So you should have contingency plans. The possible outcomes include a Republican (or Democratic) president, each with or without effective control of Congress. Let's contrast the two most likely outcomes, according to political-insider experts. (They get paid to predict elections and have an incentive to be right.) Those outcomes are (1) four more years of President Bush with more Republicans in Congress but not a filibuster-proof Senate and (2) President Kerry with a Republican Congress.
The difference would be between (1) Bush "medium," a change from his policies watered down to "lite" by an often reluctant Congress and (2) a President Kerry who talks the liberal line but cannot get much of it into law. (Remember the last six years of Clinton's tenure?)
How would the alternative outcomes affect electronics by changing the economic and regulatory environment? It is easy to get distracted by the exaggerated differences in the campaign one-liners and the comments of zealous supporters. Let's get past that and focus on what each potential president could likely get changed, regardless of what he wanted before he had to compromise.
Fiscal stimulus: This has been the key driver in the initial period of economic recovery. Bush would provide slightly more, because he believes that economic growth will eventually eliminate the deficit whereas Kerry has committed himself to deficit reduction with tax increases. But changes in the mix are more significant than differences in the total. Bush would predominantly cut taxes on the return on capital gains, and Kerry would emphasize cuts in wage taxes. Capital spending has a higher electronics content than consumer spending, but Kerry's tax cuts would raise private spending more quickly.
Monetary policy: There is less room for different results here, because Alan Greenspan will still be the chairman of the Federal Reserve Board. But he has to bend in the winds from the private financial markets. They will expect more inflation from Kerry, because of his support of expanded social spending. The Democrats say that this offers a long-term payoff of more-productive workers. Maybe. But it is inflationary in the short term, so interest rates, especially the long-term rates critical to investment spending, will rise more quickly—perhaps 50 basis points. That is enough to slow the economic expansion. But even if it is slower, it will still eventually get to about the same level it would have otherwise.

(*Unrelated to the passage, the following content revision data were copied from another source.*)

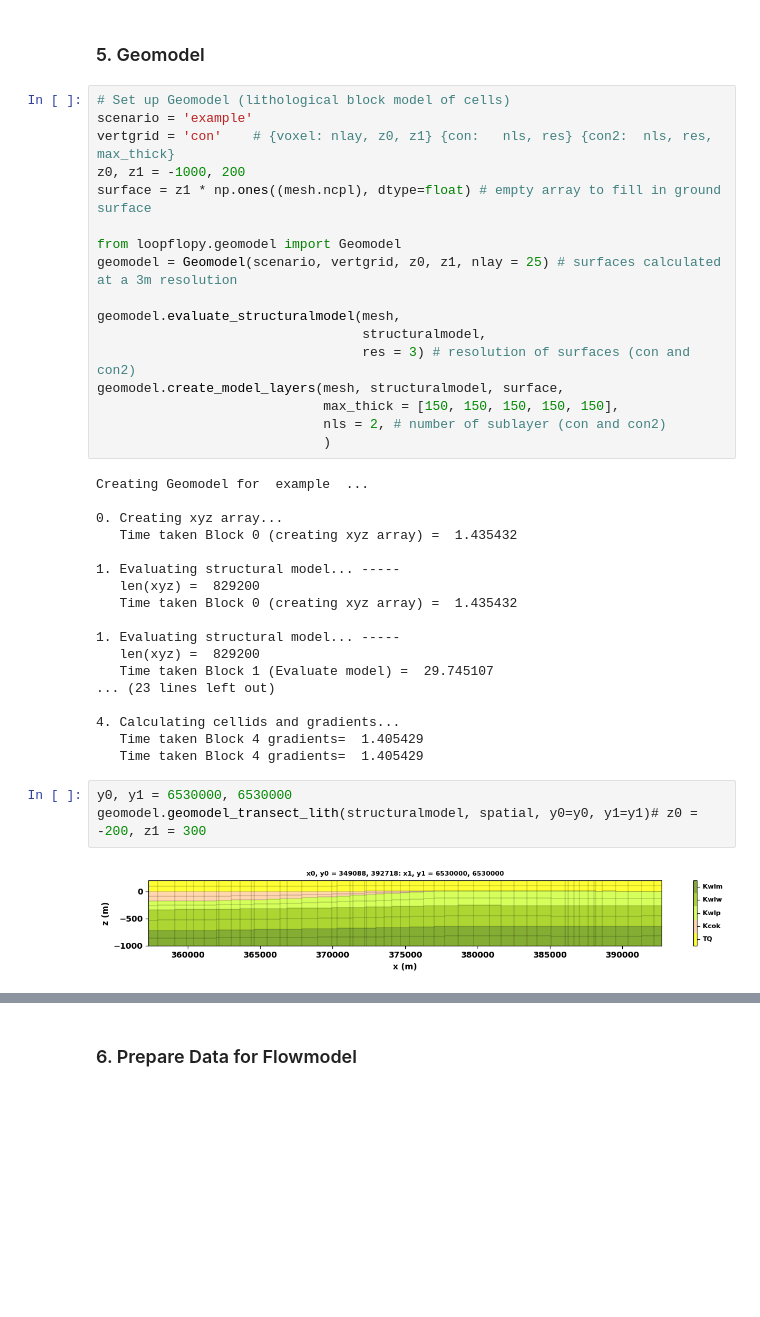
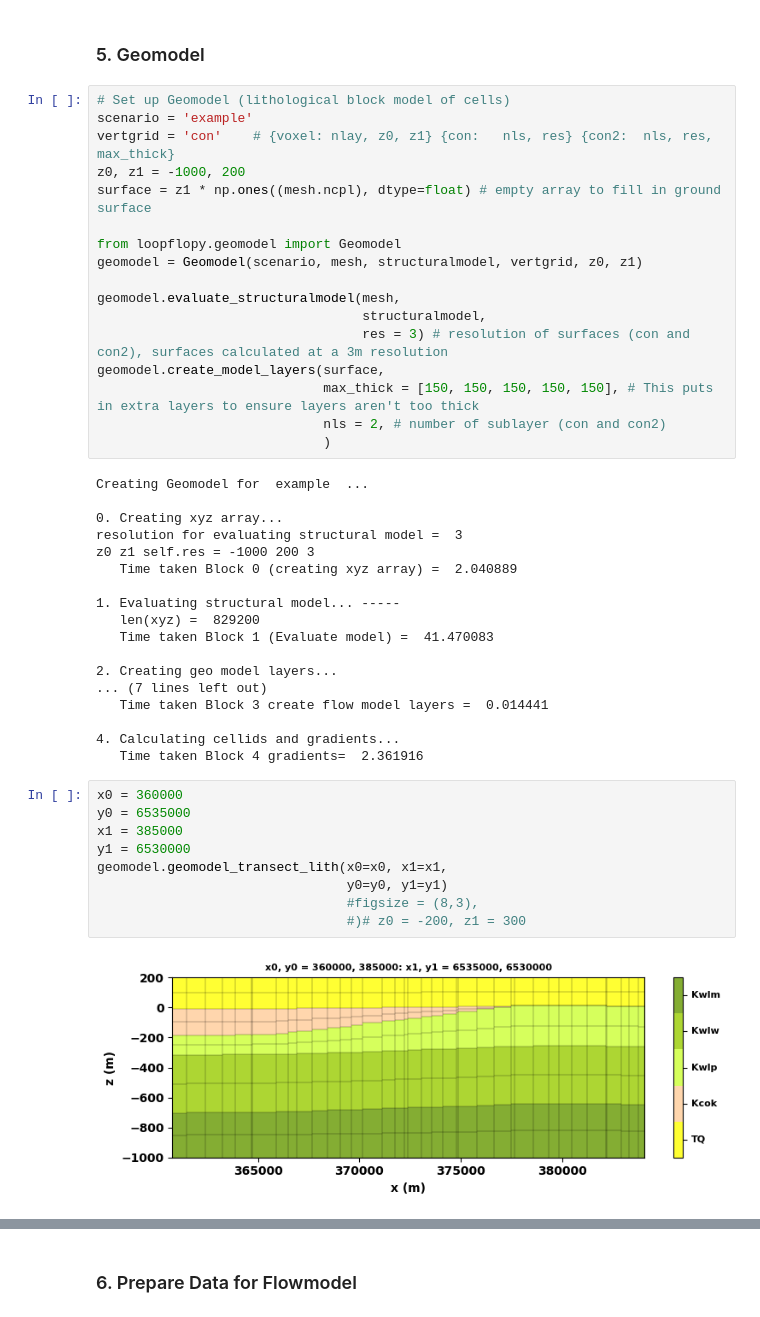
Before and after one commit to kerrybardot/loopflopy, a Jupyter notebook: examples/Example 2 - 3D/scripts/main_script.ipynb, the cells around one changed output, grey strips where cells are left out. Cells and saved outputs as stored; diff of their text form; blank space fills up the shorter version.

```diff
--- a/examples/Example 2 - 3D/scripts/main_script.ipynb
+++ b/examples/Example 2 - 3D/scripts/main_script.ipynb
@@ -239,38 +236,44 @@ z0, z1 = -1000, 200
 surface = z1 * np.ones((mesh.ncpl), dtype=float) # empty array to fill in ground surface
 
 from loopflopy.geomodel import Geomodel
-geomodel = Geomodel(scenario, vertgrid, z0, z1, nlay = 25) # surfaces calculated at a 3m resolution
+geomodel = Geomodel(scenario, mesh, structuralmodel, vertgrid, z0, z1)
 
 geomodel.evaluate_structuralmodel(mesh,
                                   structuralmodel,
-                                  res = 3) # resolution of surfaces (con and con2)
-geomodel.create_model_layers(mesh, structuralmodel, surface,
-                             max_thick = [150, 150, 150, 150, 150],
+                                  res = 3) # resolution of surfaces (con and con2), surfaces calculated at a 3m resolution
+geomodel.create_model_layers(surface,
+                             max_thick = [150, 150, 150, 150, 150], # This puts in extra layers to ensure layers aren't too thick
                              nls = 2, # number of sublayer (con and con2)
                              )
 # %% [output]
 Creating Geomodel for  example  ...
 
 0. Creating xyz array...
-   Time taken Block 0 (creating xyz array) =  1.435432
+resolution for evaluating structural model =  3
+z0 z1 self.res = -1000 200 3
+   Time taken Block 0 (creating xyz array) =  2.040889
 
 1. Evaluating structural model... -----
    len(xyz) =  829200
-   Time taken Block 0 (creating xyz array) =  1.435432
+   Time taken Block 1 (Evaluate model) =  41.470083
 
-1. Evaluating structural model... -----
-   len(xyz) =  829200
-   Time taken Block 1 (Evaluate model) =  29.745107
-... (23 lines left out)
+2. Creating geo model layers...
+... (7 lines left out)
+   Time taken Block 3 create flow model layers =  0.014441
 
 4. Calculating cellids and gradients...
-   Time taken Block 4 gradients=  1.405429
-   Time taken Block 4 gradients=  1.405429
+   Time taken Block 4 gradients=  2.361916
 # %%
-y0, y1 = 6530000, 6530000
-geomodel.geomodel_transect_lith(structuralmodel, spatial, y0=y0, y1=y1)# z0 = -200, z1 = 300
+x0 = 360000
+y0 = 6535000
+x1 = 385000
+y1 = 6530000
+geomodel.geomodel_transect_lith(x0=x0, x1=x1,
+                                y0=y0, y1=y1)
+                                #figsize = (8,3),
+                                #)# z0 = -200, z1 = 300
 # %% [output]
-[figure, old version]
+[figure, new version]
 # %%
 # FILL CELL PROPERTIES
 props = pd.read_excel(structuralmodel.geodata_fname, sheet_name = 'properties')
```
Also changed, not shown: parts of 15 cells of this notebook, 14 other files.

Trade policy: This is much more important to economic growth than it was 10 to 15 years ago. Kerry talks like a "fair" trader but has always supported trade agreements—after he helped to delay them for a year or more to add more spending for unemployment compensation or job retraining. Lots of trade matters critical to expanded electronics trade are on the Congressional agenda. They include expanding NAFTA to Latin America, several trade treaties under discussion with Asian countries, and almost certainly several Democratic proposals to punish foreign outsourcers or install apparel quotas that would anger the Chinese.

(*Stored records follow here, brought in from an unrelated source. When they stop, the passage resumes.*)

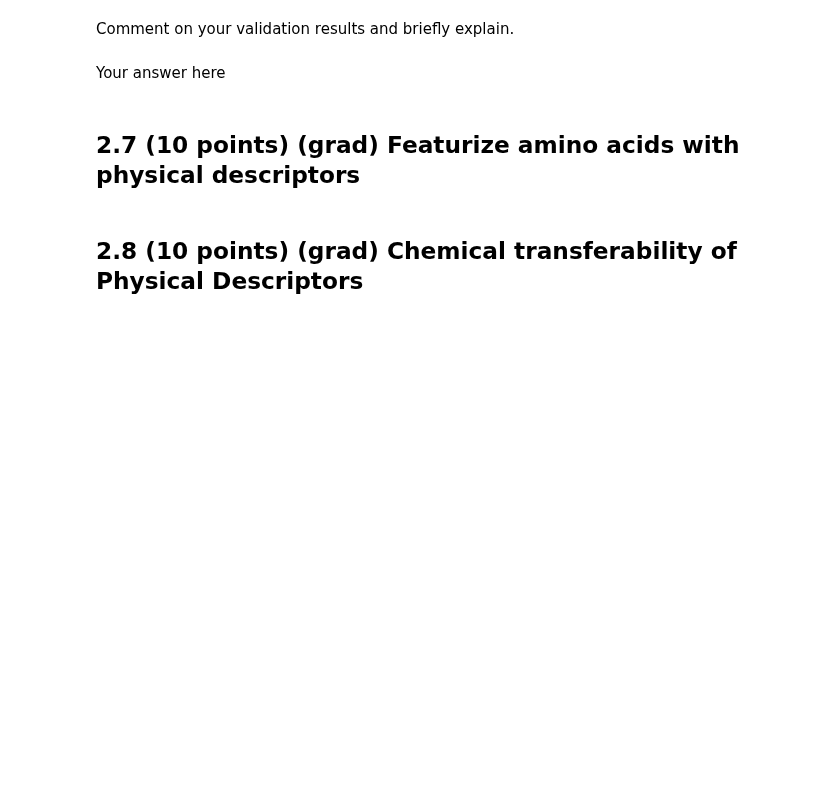
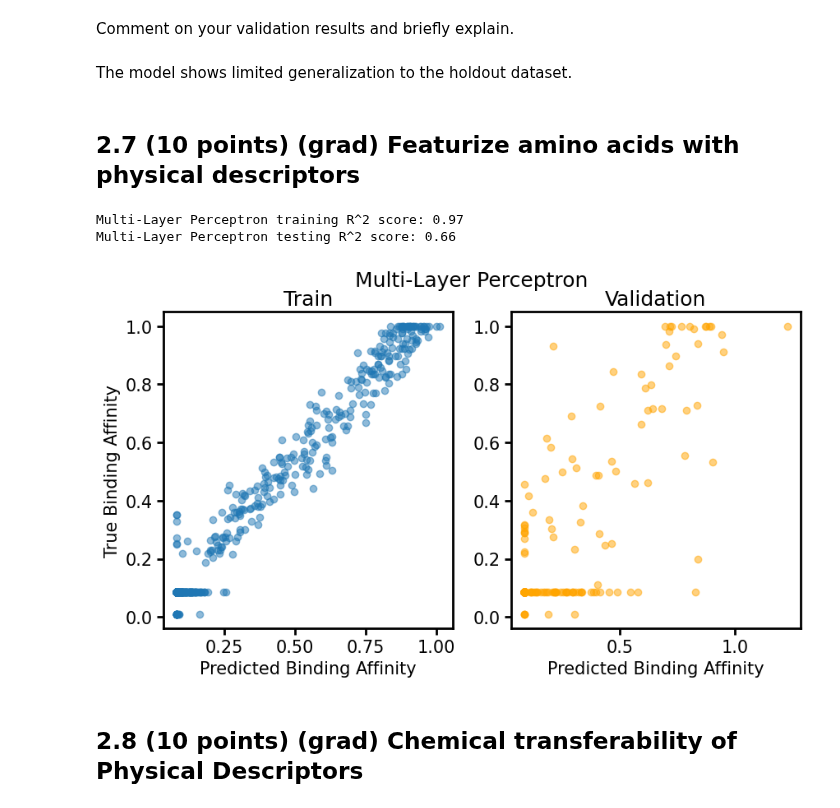
Before and after one commit to kexindon/ML4MolEng, a Jupyter notebook: psets/ps1-bio/pset1_kd.ipynb, the cells around one changed output. Cells and saved outputs as stored; diff of their text form; code cells hidden in the pictures; blank space fills up the shorter version.

```diff
--- a/psets/ps1-bio/pset1_kd.ipynb
+++ b/psets/ps1-bio/pset1_kd.ipynb
@@ -850,7 +936,7 @@ print("MLP validation R^2 score: {:.2f}".format(r2_score(y_holdout, yhat_holdout
 # %% [markdown]
 Comment on your validation results and briefly explain.
 # %% [markdown]
-Your answer here
+The model shows limited generalization to the holdout dataset.
 # %% [markdown]
 ## 2.7 (10 points) (grad) Featurize amino acids with physical descriptors
 # %%
@@ -889,2 +993,29 @@ print("Retrained MLP Validation R^2 score: {:.2f}".format(r2_score(y_features_va
+# %%
+########### Code #############
+from sklearn.metrics import r2_score
+
+model.eval()
+yhat_train = model(torch.Tensor(X_train).to(device)).squeeze().cpu().detach().numpy()
+yhat_val = model(torch.Tensor(X_val).to(device)).squeeze().cpu().detach().numpy()
+
+fig, ax = plt.subplots(nrows=1, ncols=2, figsize=(10, 5))
+ax[0].scatter(yhat_train, y_train, label='Train', alpha=0.5)
+ax[1].scatter(yhat_val, y_val, label='Test', alpha=0.5, c='orange')
+
+ax[0].set_ylabel("True Binding Affinity")
+ax[0].set_xlabel("Predicted Binding Affinity")
+ax[1].set_xlabel("Predicted Binding Affinity")
+ax[0].set_title('Train')
+ax[1].set_title('Validation')
+fig.suptitle('Multi-Layer Perceptron')
+
+print("Multi-Layer Perceptron training R^2 score: {:.2f}".format(r2_score(y_train, yhat_train)))
+print("Multi-Layer Perceptron testing R^2 score: {:.2f}".format((r2_score(y_val, yhat_val))))
+
+########### Code #############
+# %% [output]
+Multi-Layer Perceptron training R^2 score: 0.97
+Multi-Layer Perceptron testing R^2 score: 0.66
+[figure, added]
 # %% [markdown]
 ## 2.8 (10 points) (grad) Chemical transferability of Physical Descriptors
```
Also changed, not shown: parts of 22 cells of this notebook, 6 other files.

A Kerry/Edwards team could significantly restrain trade liberalization, because John Edwards is publicly opposed to free trade. There would be a much greater risk of retaliatory quotas or tariffs on U.S. products, including electronics. The Europeans have shown that they respond quickly and strongly to interference with their exports.
The monetary and fiscal policy differences may or may not be large enough to be measurable. But the trade differences will be, because the president has considerable discretion in trade policy without congressional approval.
So who will win the election? Watch the monthly reports on inflation and employment (see the chart, "Percentage Change in Jobs," below). Several economic models are predicting that Bush will win easily if consumer inflation remains modest and job gains average at least 100,000 a month.
PERCENTAGE CHANGE IN JOBS(Before the election—and the result)
|Year||Incumbent (president or VP)||Annualized job gain 3 months before election day (%)||Result|
|2004||G.W. Bush||1.8 (est.)||??|
|SOURCE: BUREAU OF LABOR STATISTICS
FORECAST: REED RESEARCH GROUP